**Work task:** Look through the entries that follow and count the lines with the word "nextProject". The reply is that number alone.

═════ Entries shown

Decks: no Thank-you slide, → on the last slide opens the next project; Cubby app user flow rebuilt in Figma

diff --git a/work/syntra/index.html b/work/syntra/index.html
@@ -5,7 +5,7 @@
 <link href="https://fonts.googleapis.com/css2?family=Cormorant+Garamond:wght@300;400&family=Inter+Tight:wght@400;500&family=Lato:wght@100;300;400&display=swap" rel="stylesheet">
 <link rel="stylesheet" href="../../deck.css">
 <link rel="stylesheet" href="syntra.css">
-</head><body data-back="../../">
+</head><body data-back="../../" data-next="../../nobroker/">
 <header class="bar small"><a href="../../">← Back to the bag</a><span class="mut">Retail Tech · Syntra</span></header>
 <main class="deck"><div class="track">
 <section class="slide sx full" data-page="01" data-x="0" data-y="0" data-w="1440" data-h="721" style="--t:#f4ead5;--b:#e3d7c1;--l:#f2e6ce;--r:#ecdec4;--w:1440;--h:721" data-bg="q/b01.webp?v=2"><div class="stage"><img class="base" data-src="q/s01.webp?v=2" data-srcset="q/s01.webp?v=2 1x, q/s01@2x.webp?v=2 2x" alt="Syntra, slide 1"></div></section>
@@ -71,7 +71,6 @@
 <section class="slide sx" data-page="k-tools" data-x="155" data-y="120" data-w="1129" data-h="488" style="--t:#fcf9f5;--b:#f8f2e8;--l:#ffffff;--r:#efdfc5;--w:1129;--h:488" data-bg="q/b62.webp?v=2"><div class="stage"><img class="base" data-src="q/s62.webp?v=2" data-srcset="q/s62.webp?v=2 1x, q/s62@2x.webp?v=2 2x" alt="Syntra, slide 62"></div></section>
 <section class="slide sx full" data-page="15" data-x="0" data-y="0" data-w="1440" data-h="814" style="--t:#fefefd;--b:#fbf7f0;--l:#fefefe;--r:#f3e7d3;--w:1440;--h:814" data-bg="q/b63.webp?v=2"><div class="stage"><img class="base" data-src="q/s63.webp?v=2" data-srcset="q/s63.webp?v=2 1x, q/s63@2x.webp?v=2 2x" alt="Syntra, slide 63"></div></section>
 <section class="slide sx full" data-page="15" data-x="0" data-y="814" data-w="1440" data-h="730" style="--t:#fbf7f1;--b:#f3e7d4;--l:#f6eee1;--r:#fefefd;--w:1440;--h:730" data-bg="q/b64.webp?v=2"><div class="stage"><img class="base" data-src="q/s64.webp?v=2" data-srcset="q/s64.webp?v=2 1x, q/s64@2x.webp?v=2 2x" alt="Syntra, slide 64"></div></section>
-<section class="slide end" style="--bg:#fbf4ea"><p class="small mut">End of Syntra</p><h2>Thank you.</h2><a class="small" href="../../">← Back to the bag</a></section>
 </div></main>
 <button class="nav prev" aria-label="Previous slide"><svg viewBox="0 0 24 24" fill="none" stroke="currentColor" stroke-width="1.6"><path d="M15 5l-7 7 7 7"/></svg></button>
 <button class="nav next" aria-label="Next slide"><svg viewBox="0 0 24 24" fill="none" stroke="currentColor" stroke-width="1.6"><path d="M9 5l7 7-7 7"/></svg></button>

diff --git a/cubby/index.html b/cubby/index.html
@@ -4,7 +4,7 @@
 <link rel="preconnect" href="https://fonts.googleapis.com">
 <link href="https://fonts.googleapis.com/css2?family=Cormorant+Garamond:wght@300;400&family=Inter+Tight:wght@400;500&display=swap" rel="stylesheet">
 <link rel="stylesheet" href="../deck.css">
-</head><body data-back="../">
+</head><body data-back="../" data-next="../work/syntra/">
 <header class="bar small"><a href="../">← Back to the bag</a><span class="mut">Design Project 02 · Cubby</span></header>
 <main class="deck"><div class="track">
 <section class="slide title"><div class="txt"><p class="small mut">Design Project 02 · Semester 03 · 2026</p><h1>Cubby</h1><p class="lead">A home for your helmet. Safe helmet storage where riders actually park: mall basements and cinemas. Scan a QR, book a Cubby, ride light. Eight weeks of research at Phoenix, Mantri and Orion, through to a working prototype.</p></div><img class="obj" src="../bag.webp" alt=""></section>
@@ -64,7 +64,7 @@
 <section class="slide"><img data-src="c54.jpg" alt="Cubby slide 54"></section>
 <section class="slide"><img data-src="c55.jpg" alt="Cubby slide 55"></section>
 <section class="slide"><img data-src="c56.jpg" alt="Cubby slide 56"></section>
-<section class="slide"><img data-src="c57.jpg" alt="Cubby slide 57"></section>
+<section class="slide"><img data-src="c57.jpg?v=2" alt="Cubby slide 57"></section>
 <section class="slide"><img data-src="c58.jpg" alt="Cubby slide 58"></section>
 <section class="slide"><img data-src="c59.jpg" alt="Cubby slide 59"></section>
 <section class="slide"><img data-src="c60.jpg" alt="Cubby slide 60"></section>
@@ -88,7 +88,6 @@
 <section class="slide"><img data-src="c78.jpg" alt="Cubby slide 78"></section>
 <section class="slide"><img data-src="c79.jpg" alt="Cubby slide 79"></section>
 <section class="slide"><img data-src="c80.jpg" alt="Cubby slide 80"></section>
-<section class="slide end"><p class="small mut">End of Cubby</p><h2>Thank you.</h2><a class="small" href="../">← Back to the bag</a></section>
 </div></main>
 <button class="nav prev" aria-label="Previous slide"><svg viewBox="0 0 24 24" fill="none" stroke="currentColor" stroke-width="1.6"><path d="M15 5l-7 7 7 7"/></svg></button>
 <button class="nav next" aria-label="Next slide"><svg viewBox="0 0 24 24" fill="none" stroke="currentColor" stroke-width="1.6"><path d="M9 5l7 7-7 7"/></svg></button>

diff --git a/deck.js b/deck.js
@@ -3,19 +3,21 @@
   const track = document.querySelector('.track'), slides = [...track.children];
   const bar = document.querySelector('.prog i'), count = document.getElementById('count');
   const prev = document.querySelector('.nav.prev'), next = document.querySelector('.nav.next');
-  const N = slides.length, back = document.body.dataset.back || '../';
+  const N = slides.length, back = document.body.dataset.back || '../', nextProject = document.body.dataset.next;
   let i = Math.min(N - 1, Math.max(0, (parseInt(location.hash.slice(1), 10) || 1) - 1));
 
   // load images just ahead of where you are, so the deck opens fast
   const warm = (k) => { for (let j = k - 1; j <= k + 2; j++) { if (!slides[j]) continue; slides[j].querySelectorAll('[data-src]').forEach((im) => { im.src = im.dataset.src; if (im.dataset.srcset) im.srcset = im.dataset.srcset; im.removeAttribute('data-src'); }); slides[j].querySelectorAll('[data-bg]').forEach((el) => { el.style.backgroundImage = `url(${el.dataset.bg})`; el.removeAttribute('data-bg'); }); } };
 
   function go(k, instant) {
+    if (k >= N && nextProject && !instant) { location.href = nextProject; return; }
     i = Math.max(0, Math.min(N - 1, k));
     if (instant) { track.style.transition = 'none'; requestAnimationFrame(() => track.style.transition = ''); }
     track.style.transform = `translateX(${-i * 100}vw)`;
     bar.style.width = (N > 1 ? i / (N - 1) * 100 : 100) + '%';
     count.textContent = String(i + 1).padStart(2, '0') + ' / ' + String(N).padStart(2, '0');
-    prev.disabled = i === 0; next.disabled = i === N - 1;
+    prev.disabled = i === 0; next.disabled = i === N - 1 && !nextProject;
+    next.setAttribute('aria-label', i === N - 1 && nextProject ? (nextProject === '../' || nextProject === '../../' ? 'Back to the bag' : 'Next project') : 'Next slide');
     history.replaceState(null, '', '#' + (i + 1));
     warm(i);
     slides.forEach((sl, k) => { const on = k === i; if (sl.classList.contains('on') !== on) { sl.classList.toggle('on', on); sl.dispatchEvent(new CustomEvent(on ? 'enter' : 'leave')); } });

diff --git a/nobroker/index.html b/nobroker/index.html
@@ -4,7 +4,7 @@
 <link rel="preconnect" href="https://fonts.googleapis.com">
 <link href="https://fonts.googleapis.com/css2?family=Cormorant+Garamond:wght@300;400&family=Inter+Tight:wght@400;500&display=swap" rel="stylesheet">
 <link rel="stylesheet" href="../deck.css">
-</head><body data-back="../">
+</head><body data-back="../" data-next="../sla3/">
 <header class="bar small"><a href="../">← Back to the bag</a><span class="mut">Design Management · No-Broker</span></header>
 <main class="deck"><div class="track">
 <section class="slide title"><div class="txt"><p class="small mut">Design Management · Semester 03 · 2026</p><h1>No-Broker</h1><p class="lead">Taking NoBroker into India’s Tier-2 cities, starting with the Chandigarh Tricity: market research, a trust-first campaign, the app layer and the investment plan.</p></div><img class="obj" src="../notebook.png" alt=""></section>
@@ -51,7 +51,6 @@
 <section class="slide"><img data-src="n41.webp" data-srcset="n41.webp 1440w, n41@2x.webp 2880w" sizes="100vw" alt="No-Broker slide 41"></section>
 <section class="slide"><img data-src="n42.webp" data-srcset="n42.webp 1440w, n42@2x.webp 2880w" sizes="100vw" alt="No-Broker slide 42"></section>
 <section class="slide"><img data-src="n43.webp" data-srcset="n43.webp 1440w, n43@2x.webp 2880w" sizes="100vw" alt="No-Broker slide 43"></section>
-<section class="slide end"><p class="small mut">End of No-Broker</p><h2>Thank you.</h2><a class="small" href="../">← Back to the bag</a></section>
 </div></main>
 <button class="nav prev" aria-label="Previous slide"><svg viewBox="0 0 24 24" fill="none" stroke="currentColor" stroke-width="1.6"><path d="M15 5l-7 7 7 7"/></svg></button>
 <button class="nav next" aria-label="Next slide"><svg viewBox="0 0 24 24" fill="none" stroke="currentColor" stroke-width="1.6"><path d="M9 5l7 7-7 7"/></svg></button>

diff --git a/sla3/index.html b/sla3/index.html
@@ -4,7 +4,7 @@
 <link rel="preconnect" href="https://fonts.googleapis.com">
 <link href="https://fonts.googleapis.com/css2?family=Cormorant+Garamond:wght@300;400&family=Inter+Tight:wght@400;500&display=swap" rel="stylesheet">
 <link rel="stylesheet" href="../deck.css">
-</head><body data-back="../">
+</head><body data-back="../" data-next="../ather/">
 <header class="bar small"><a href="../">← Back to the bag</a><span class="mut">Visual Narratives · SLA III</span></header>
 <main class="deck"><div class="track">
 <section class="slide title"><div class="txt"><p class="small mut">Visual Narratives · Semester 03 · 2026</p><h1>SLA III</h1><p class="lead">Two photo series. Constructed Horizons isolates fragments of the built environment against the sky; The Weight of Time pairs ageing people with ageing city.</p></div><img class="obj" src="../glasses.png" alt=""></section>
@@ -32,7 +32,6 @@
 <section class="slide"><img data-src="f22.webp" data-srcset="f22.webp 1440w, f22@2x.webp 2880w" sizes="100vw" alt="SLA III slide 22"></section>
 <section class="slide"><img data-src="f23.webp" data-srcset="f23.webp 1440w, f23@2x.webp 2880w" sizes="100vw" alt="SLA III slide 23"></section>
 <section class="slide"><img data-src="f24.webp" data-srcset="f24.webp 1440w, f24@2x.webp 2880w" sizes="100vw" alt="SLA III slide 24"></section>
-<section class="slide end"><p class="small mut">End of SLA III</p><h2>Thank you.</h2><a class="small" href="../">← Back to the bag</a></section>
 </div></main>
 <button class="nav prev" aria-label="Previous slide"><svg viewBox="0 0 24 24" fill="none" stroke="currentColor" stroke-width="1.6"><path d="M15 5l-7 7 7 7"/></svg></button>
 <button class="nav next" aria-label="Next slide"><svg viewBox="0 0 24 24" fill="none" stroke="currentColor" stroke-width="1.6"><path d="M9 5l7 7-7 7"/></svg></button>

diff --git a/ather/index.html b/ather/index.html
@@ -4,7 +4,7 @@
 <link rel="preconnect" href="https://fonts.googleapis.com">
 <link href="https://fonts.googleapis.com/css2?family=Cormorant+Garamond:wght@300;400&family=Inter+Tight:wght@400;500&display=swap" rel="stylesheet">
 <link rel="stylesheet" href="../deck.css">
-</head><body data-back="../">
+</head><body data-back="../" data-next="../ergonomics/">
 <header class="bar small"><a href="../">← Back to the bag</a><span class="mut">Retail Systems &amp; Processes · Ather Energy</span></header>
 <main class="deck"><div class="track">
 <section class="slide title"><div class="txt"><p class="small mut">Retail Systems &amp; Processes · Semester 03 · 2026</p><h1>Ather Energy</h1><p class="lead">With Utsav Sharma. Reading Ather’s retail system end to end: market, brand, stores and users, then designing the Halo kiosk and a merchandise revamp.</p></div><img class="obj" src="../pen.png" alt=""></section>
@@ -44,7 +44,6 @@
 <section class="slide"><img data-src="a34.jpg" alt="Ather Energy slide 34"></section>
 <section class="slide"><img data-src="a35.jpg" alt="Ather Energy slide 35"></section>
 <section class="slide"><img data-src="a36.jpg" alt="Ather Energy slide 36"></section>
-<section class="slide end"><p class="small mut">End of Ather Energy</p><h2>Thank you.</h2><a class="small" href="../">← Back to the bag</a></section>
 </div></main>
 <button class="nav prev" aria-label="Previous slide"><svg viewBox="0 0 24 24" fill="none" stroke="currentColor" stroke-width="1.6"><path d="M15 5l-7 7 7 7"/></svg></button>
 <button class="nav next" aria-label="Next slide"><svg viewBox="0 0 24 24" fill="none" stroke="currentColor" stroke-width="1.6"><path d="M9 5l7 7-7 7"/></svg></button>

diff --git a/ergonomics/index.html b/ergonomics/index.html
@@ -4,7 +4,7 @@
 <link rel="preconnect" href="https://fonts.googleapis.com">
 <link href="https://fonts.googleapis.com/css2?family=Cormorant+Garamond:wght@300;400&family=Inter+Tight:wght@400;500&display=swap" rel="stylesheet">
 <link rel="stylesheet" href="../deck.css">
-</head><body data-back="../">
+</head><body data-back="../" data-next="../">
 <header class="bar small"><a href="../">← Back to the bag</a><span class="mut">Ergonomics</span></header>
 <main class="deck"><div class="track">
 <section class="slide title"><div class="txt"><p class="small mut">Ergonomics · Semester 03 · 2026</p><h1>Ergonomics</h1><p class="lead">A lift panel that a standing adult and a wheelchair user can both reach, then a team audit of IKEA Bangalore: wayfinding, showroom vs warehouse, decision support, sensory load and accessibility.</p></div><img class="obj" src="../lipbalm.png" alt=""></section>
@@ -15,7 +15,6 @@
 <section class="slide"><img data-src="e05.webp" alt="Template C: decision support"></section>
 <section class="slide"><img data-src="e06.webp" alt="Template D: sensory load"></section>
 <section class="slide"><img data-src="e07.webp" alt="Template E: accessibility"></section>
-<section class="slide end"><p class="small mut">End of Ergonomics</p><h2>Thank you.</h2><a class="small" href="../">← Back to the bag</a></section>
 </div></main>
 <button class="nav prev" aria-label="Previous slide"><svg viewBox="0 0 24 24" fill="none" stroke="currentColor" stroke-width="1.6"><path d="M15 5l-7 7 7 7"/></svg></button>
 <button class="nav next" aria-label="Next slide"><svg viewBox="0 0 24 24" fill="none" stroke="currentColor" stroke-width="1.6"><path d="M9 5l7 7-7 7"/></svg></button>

══════════

**Solution for this task:** 4